Fischer’s piece reminded me of Janet Malcolm’s short book on Gertrude Stein and Alice B. Toklas, Two Lives. Several reviewers made the mistake of thinking Malcolm’s skepticism in the first half of the book meant she disliked Stein’s writing. This is not true. Unlike me, just now, on The New York Times, Malcolm did not generalize, and if you read the whole (short) book, you’ll get to this passage: “No school of Stein ever came into being. But every writer who lingers over Stein’s sentences is apt to feel a little stab of shame over the heedless predictability of his own.” That’s why we read and write, to get to shit like that. Malcolm does, like Fischer, use Stein’s own writing to present the fact that she performed no tasks on her own behalf, as far as the business of staying alive was concerned, and was not particularly bothered by Nazi collaborators, one of whom she called a close friend and helped materially.
You know how much I love early drum and bass—here is the wellspring. Dennis “Dego” McFarlane and Mark “Marc Mac” Clair produced some of the earliest jungle tracks as Tom & Jerry, and then became 4hero. You can hear the single begin a little bit before the jungle aesthetic, as simply fast dance records with breaks. And then things change: tempos get a little hitch in them, the breaks become one particular break, and it becomes the thing that becomes drum and bass. You can download the entire Tom and Jerry discography in MP3 form on the Internet Archive, or go here and get high-res files on the exact same website.
This recent set from daze has been on loop. The base material is “sounds of the rap abyss,” daze says, which does not describe how it moves. The motion goes from UKG to drum & bass over the hour, with a whole layer of hyperpop dementia that is also not hyperpop. And daze is from New York, which I am irrationally happy about.

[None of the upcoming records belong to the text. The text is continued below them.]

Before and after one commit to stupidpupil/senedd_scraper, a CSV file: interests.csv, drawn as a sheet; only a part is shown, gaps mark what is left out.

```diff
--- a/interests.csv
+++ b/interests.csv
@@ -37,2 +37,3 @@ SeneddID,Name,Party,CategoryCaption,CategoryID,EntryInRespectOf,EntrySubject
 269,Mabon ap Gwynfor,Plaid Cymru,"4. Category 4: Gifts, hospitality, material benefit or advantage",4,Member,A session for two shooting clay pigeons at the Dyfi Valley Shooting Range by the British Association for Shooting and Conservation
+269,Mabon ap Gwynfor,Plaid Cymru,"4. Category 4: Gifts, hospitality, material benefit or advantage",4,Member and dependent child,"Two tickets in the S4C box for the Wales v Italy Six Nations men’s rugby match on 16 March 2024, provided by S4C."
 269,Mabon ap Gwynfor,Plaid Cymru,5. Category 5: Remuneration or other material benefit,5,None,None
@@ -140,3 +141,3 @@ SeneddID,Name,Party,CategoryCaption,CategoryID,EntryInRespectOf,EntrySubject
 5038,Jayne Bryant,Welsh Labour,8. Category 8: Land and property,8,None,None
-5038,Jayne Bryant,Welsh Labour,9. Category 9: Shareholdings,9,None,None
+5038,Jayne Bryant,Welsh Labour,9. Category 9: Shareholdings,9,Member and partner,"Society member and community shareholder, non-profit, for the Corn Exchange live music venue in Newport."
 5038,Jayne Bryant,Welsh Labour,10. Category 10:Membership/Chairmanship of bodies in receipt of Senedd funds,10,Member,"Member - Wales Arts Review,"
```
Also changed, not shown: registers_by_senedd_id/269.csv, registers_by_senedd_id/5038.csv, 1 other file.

I do not know who nghiaeptl1p is but her TikTok page is a delight. The videos follow some sort of genre, and maybe even a fetish or two. She is the hero of her own rural martial arts world, where she cooks and protects her grandmother who also sort of antagonizes our artist. At one point she makes her own homemade MMA belt. I am sure there are references I am not getting in these mini-epics. Increasingly an actual star, my favorite class commenter Shabaz Says thinks you’re poor and he’s right.